BOGOTA, Colombia — The duel flashed across the Atlantic, live from Spain. Before a hushed crowd at La Venta, Madrid's cathedral of bullfighting, stood Cesar Rincon, the upstart little matador from Colombia, his face twisted in fierce, unblinking concentration before a 1,100-pound enemy with horns.
To millions of television viewers here, the next moments were a collage of electrifying images:
Rincon, his back arched and feet planted, taunting the wounded bull with a red and yellow cape. Rincon leading the charging beast inches from his body with balletic passes and twirling veronicas. Rincon bumped but still afoot, his rose-colored suit stained by the animal's blood.
And finally, Rincon leaping to plunge a sword deep in the bull's neck. The doomed animal collapsing. King Juan Carlos of Spain applauding from the royal box amid a sea of white handkerchiefs. The matador clutching his trophies--the bull's ears--one in each raised fist.
"Colombiano! Colombiano!" chanted patrons at La Red, a Bogota restaurant, clinking wine glasses and tossing carnations at the TV screen.
"Now I can die in peace knowing that one of our matadors has triumphed in Spain," said Gonzalo Uribe, 63, the bartender at La Giralda social club down the street.
Bullfighting is an art that sickens as many as it thrills.
But in Colombia, a country brutalized by cruder forms of mayhem, this 25-year-old matador has become a national hero. His sudden rise to the world pinnacle of tauromaquia has restored a measure of national pride among violence-battered Colombians, including many who could care less for his profession.
"Colombia needs your triumphs," President Cesar Gaviria told Rincon in a telephone call right after the Madrid performance. "Little by little, you are changing the image of our country."
That afternoon, June 6, Rincon did something no bullfighter had ever done: He left the world's most prestigious ring for the third straight time on the shoulders of spectators. A matador earns a triumphal exit if judges award him both of the bull's ears for an afternoon's work--a feat rarer than a complete-game shutout in baseball.
Unheard of outside Colombia, Rincon started his streak May 21 by winning two ears at La Venta's Festival of San Isidro. Filling in for an injured matador, he astonished the bullfighting world by duplicating that achievement the next day.
The June 6 event was a matchup between Rincon and veteran Jose Ortega Cano, 37, Spain's top matador this season. Their mano a mano ended in a festive draw; each won two ears from his second bull, one from his third.
Rincon's triumphs, recorded on live TV and front pages at home, have given Colombians a respite from the curse of car bombings, assassinations and kidnapings that have killed thousands in the drug wars and guerrilla uprisings of recent years.

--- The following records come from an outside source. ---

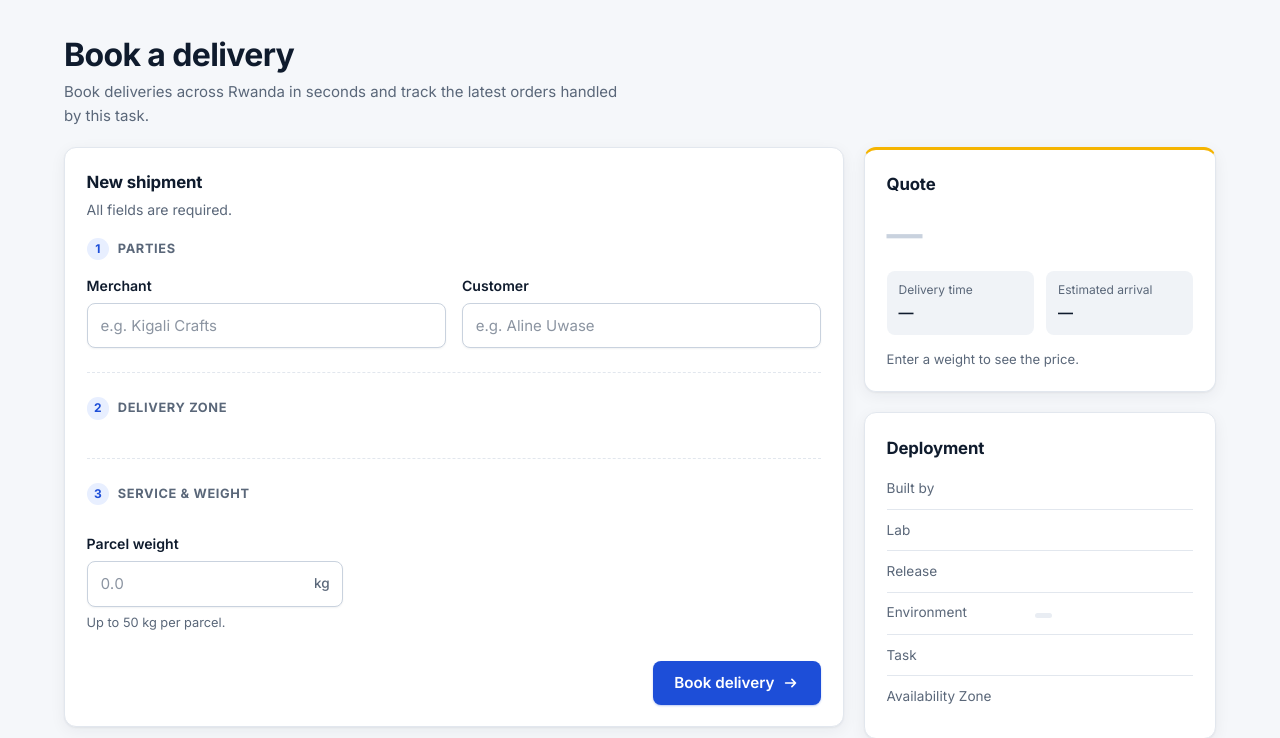
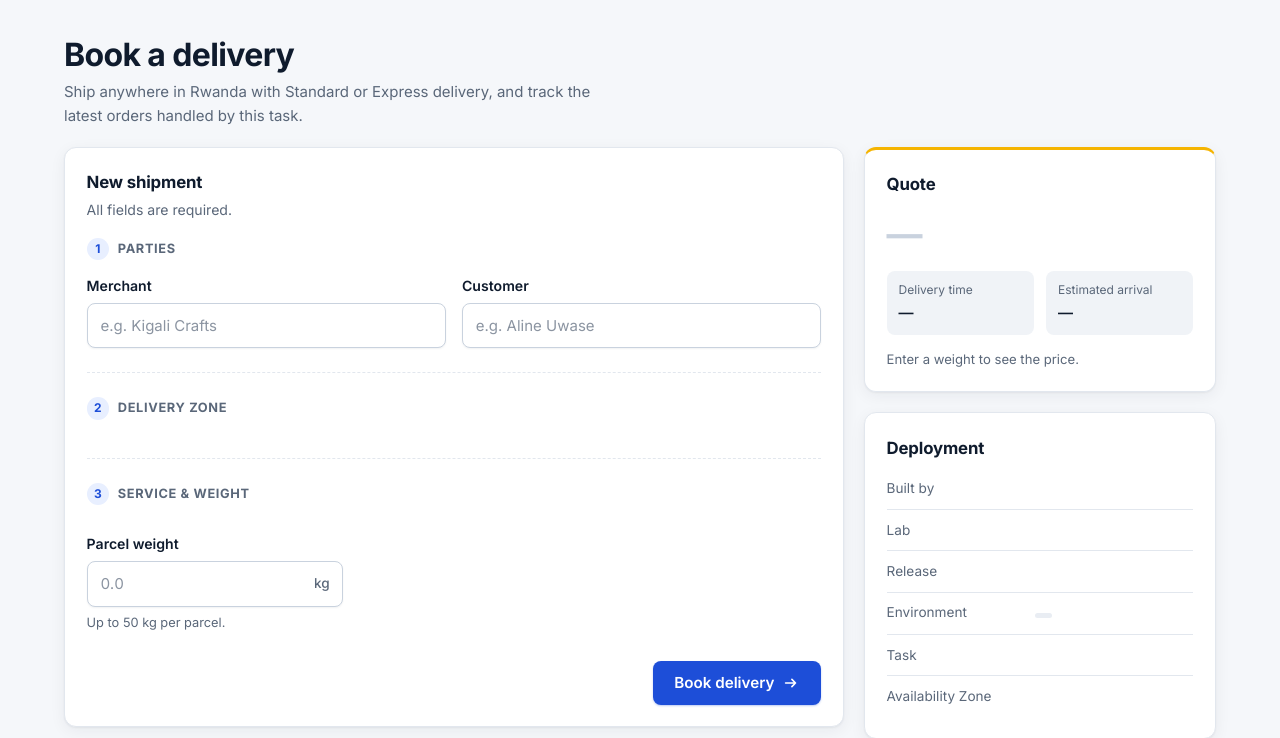
Before and after one commit to RUYANGA/AWS-Onward-Order-App-Lab3-A, a Django app: template src/apps/orders/templates/orders/index.html in a window 1280 px wide. Shown: the part 55-793 px from the top of the page. Run offline with Django 5.2, Linux system fonts and the light colour scheme; the template is opened without the code that fills it, so the values that code supplies are empty.

Commit message:
feat(ui): name Standard and Express delivery in page subtitle (#10)
Tell merchants up front which delivery services they can choose from,
and pin the copy with a page test.

```diff
--- a/src/apps/orders/templates/orders/index.html
+++ b/src/apps/orders/templates/orders/index.html
@@ -39,7 +39,7 @@
     <div class="page__head">
       <div>
         <h1>Book a delivery</h1>
-        <p class="lede">Book deliveries across Rwanda in seconds and track the latest orders handled by this task.</p>
+        <p class="lede">Ship anywhere in Rwanda with Standard or Express delivery, and track the latest orders handled by this task.</p>
       </div>
     </div>
 
```
Also changed, not shown: src/apps/orders/tests/test_views.py (+4 -0 lines).
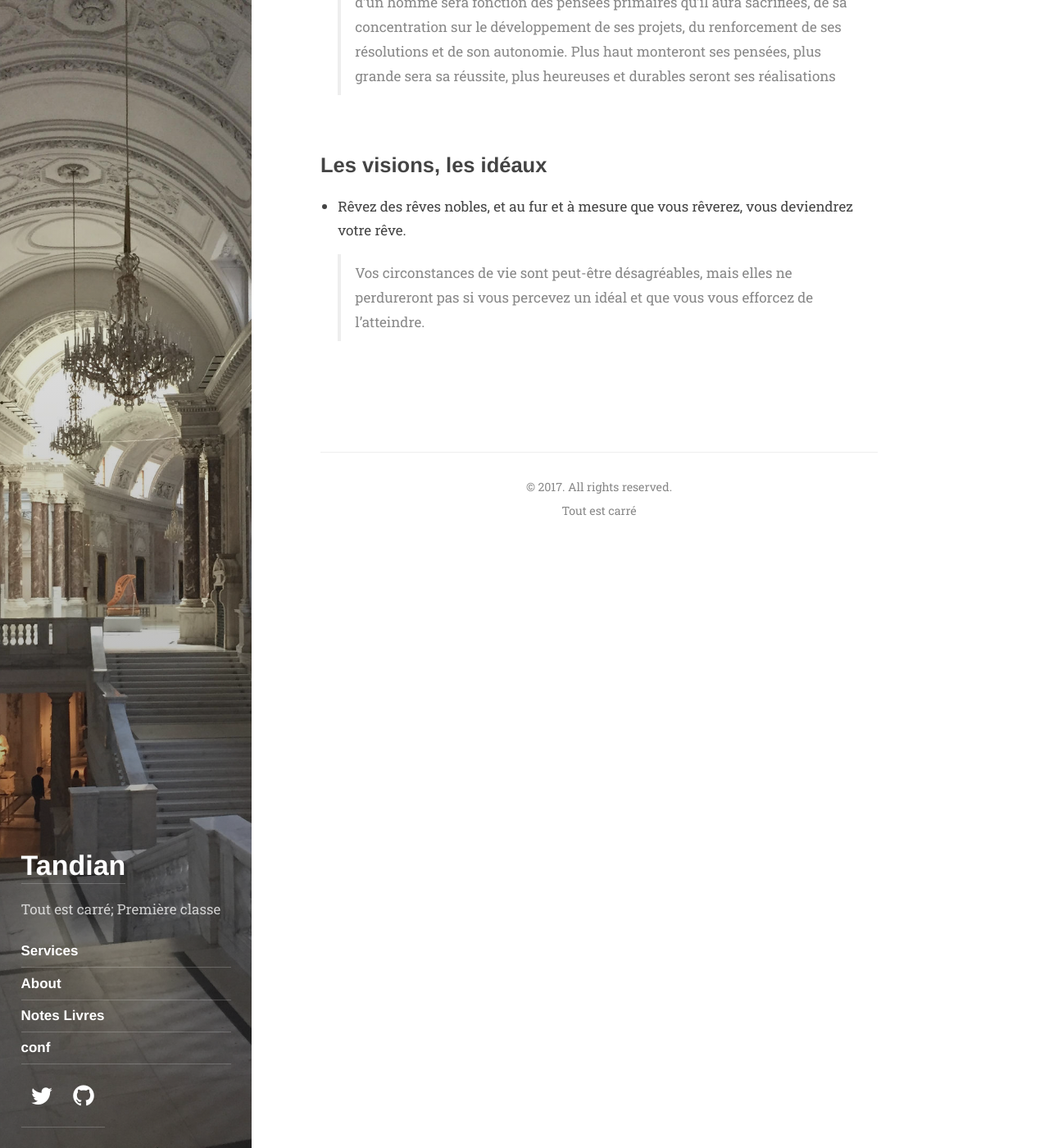
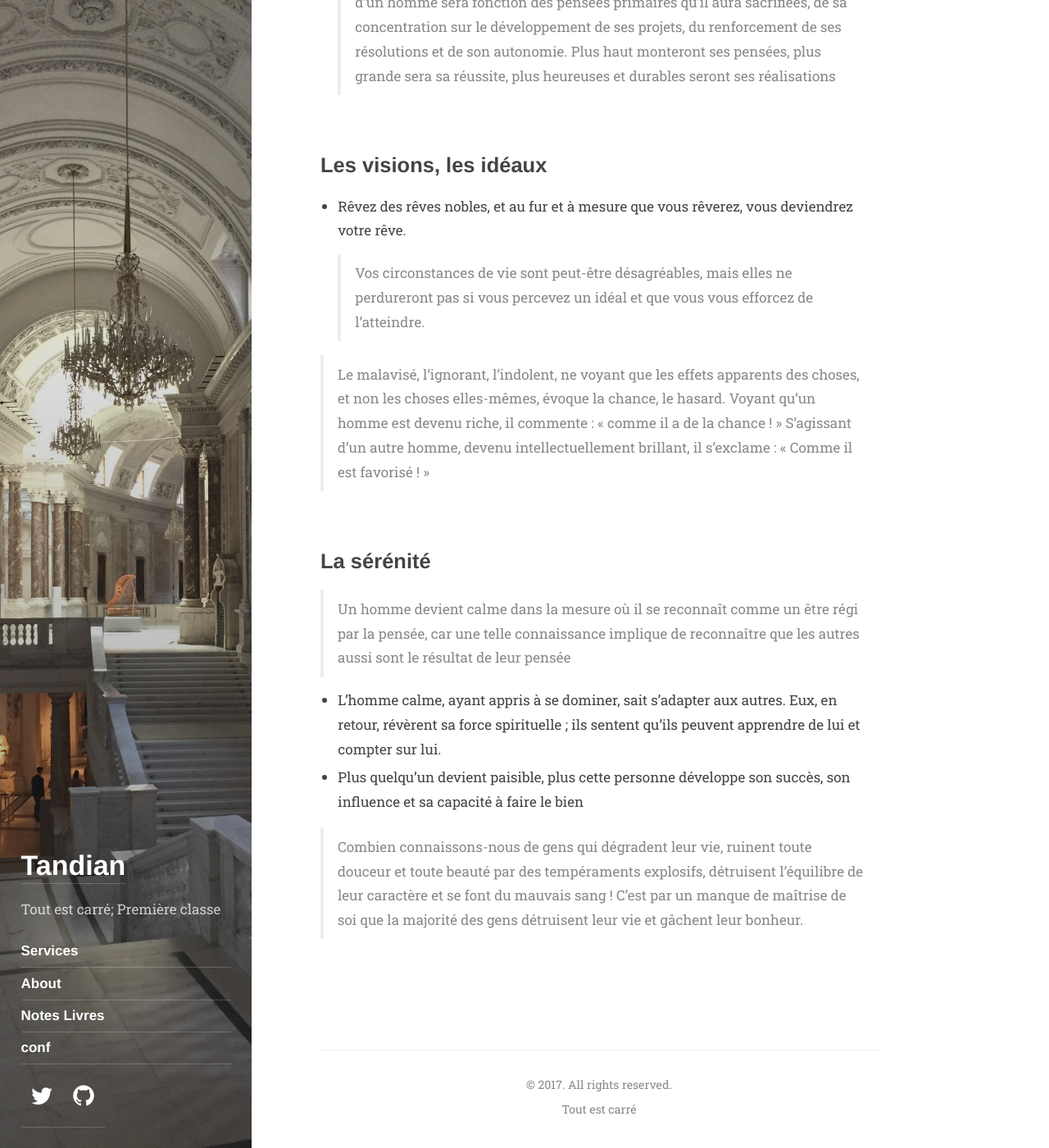
Before and after one commit to abdoulaye-tnd/tandian, a Jekyll site: the page built from books/telunhomme.md, in a window 1280 px wide and 1400 px high, scrolled down 2779 px. Shown: the whole window at 82% size. Built offline with Jekyll 4.4.1, drawn with Linux system fonts in a browser that asks for light colours; some web fonts are replaced.

Commit message:
Update telunhomme.md

```diff
--- a/books/telunhomme.md
+++ b/books/telunhomme.md
@@ -85,3 +85,23 @@ pensées, plus grande sera sa réussite, plus heureuses et durables seront ses r
 - Rêvez des rêves nobles, et au fur et à mesure que vous rêverez, vous deviendrez votre rêve.
 > Vos circonstances de vie sont peut-être désagréables, mais elles ne perdureront pas si vous
 percevez un idéal et que vous vous efforcez de l’atteindre.
+
+> Le malavisé, l’ignorant, l’indolent, ne voyant que les effets apparents des choses, et non les
+choses elles-mêmes, évoque la chance, le hasard. Voyant qu’un homme est devenu riche, il
+commente : « comme il a de la chance ! » S’agissant d’un autre homme, devenu intellectuellement
+brillant, il s’exclame : « Comme il est favorisé ! »
+
+## La sérénité
+
+> Un homme devient calme dans la mesure où il se reconnaît comme un être régi par la pensée, car
+une telle connaissance implique de reconnaître que les autres aussi sont le résultat de leur pensée
+
+- L’homme calme, ayant appris à se dominer, sait s’adapter aux autres. Eux, en retour, révèrent sa
+force spirituelle ; ils sentent qu’ils peuvent apprendre de lui et compter sur lui.
+- Plus quelqu’un devient paisible, plus cette personne développe son succès, son influence et sa capacité à faire le
+bien
+
+> Combien connaissons-nous de gens qui dégradent leur vie, ruinent toute douceur et toute beauté
+par des tempéraments explosifs, détruisent l’équilibre de leur caractère et se font du mauvais sang
+! C’est par un manque de maîtrise de soi que la majorité des gens détruisent leur vie et gâchent
+leur bonheur.
```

Some say his feats have eased a national stigma. "Colombian? Oh, yes, (they say,) a narcotics trafficker. Or, 'Oh yes, a motorcycle assassin,' " wrote Semana magazine columnist Antonio Caballero. "Cesar Rincon has worked a miracle. He is congratulated for being Colombian."
Other commentators have held up the matador's tenacity and finely honed technique as models for confronting Colombia's problems. "Rincon has shown that our youth can be brave and intelligent enough to use their brains to dominate the monster and check its killer instincts," Jorge Salgar wrote on the editorial page of El Espectador.
The bullfighter's modesty, fragile physique and rags-to-riches life story add to his appeal. Julio Cesar Rincon grew up in Fatima, a barrio of Bogota, and sold souvenirs at bullrings on weekends. He bought his first bicycle with his savings. It was stolen eight days later.
His father, a photographer and amateur matador who dreamed of professional glory for his son, bought Cesar a cape at age 11, let him quit school at 14 and fed him hormones to make him taller.
The kid needed every advantage. He stopped growing at 5-feet-5 3/4, which means that even today, at the top of the sport, he must look up at most of his adversaries' horns.
Gored several times in his early career, he ignored doctors' advice to quit. His growing success earned the attention of some Colombian bull breeders, who paid for his first trip to Spain in 1982, when he was 16.
Tragedy stuck on the eve of his debut there. His mother and 20-year-old sister, devout Roman Catholics, lit a shrine in the family's Bogota home and went to sleep praying for his life. The candles tipped over, igniting chemicals in the father's photo lab. The wooden house was destroyed. Both women died.
The family tragedy only doubled the teen-ager's determination. The next year, he was named Colombia's most promising young matador. But that promise was undermined by a poor season in Spain in 1986. Like a major leaguer sent down to the minors, he spent the next three seasons fighting 120 bulls in every ring in Colombia--some as far as four hours by road from the nearest hospital.